_Your objective_
Could you copy the records below exactly, leaving out any pictures?

_Exercise data_
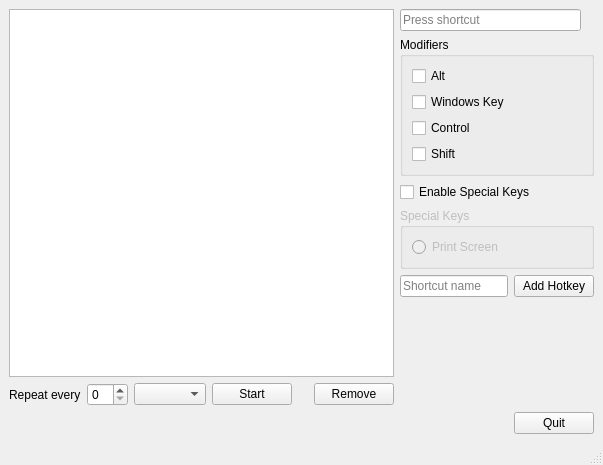
Before: the Qt Designer form ui/mainwindow.ui in the-codeslinger/HotkeyAutoExecute, drawn with Qt 5.
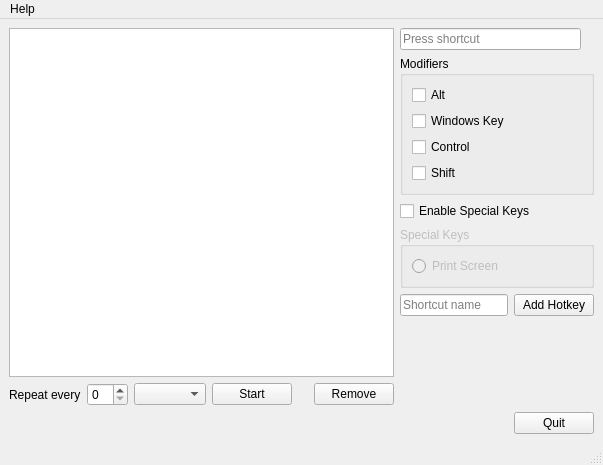
After: the same form once the commit is applied. Icons and pictures are not drawn. Custom widgets are drawn as their Qt base class.

Patch:
```diff
--- a/ui/mainwindow.ui
+++ b/ui/mainwindow.ui
@@ -288,9 +288,16 @@
      <x>0</x>
      <y>0</y>
      <width>603</width>
-     <height>24</height>
+     <height>22</height>
     </rect>
    </property>
+   <widget class="QMenu" name="menuHelp">
+    <property name="title">
+     <string>Help</string>
+    </property>
+    <addaction name="actionAbout_Qt"/>
+   </widget>
+   <addaction name="menuHelp"/>
   </widget>
   <widget class="QStatusBar" name="statusbar"/>
  </widget>
```
Left out of the diff: 13 changed lines with no effect on the pictures.
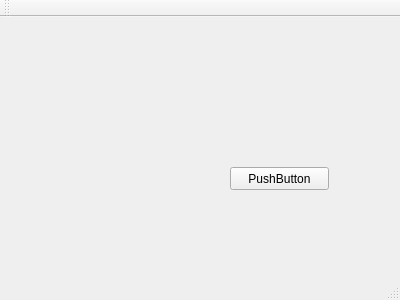
Qt form module_linphonec/lockercontrolwindows.ui (BTS2-Projet-1/Module_Linphonec) before a commit.
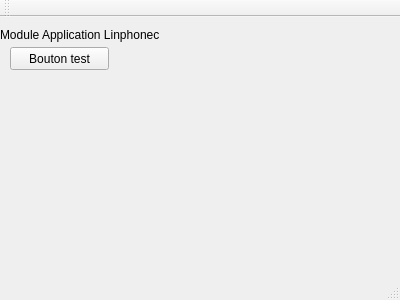
The same form after that commit.

Patch:
```diff
--- a/module_linphonec/lockercontrolwindows.ui
+++ b/module_linphonec/lockercontrolwindows.ui
@@ -17,14 +17,27 @@
    <widget class="QPushButton" name="pushButton">
     <property name="geometry">
      <rect>
-      <x>230</x>
-      <y>150</y>
+      <x>10</x>
+      <y>30</y>
       <width>99</width>
       <height>23</height>
      </rect>
     </property>
     <property name="text">
-     <string>PushButton</string>
+     <string>Bouton test</string>
+    </property>
+   </widget>
+   <widget class="QLabel" name="label">
+    <property name="geometry">
+     <rect>
+      <x>0</x>
+      <y>10</y>
+      <width>191</width>
+      <height>16</height>
+     </rect>
+    </property>
+    <property name="text">
+     <string>Module Application Linphonec</string>
     </property>
    </widget>
   </widget>
```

_Reply to the exercise_
Before: the Qt Designer form ui/mainwindow.ui in the-codeslinger/HotkeyAutoExecute, drawn with Qt 5.
After: the same form once the commit is applied. Icons and pictures are not drawn. Custom widgets are drawn as their Qt base class.

Patch:
```diff
--- a/ui/mainwindow.ui
+++ b/ui/mainwindow.ui
@@ -288,9 +288,16 @@
      <x>0</x>
      <y>0</y>
      <width>603</width>
-     <height>24</height>
+     <height>22</height>
     </rect>
    </property>
+   <widget class="QMenu" name="menuHelp">
+    <property name="title">
+     <string>Help</string>
+    </property>
+    <addaction name="actionAbout_Qt"/>
+   </widget>
+   <addaction name="menuHelp"/>
   </widget>
   <widget class="QStatusBar" name="statusbar"/>
  </widget>
```
Left out of the diff: 13 changed lines with no effect on the pictures.
Qt form module_linphonec/lockercontrolwindows.ui (BTS2-Projet-1/Module_Linphonec) before a commit.
The same form after that commit.

Patch:
```diff
--- a/module_linphonec/lockercontrolwindows.ui
+++ b/module_linphonec/lockercontrolwindows.ui
@@ -17,14 +17,27 @@
    <widget class="QPushButton" name="pushButton">
     <property name="geometry">
      <rect>
-      <x>230</x>
-      <y>150</y>
+      <x>10</x>
+      <y>30</y>
       <width>99</width>
       <height>23</height>
      </rect>
     </property>
     <property name="text">
-     <string>PushButton</string>
+     <string>Bouton test</string>
+    </property>
+   </widget>
+   <widget class="QLabel" name="label">
+    <property name="geometry">
+     <rect>
+      <x>0</x>
+      <y>10</y>
+      <width>191</width>
+      <height>16</height>
+     </rect>
+    </property>
+    <property name="text">
+     <string>Module Application Linphonec</string>
     </property>
    </widget>
   </widget>
```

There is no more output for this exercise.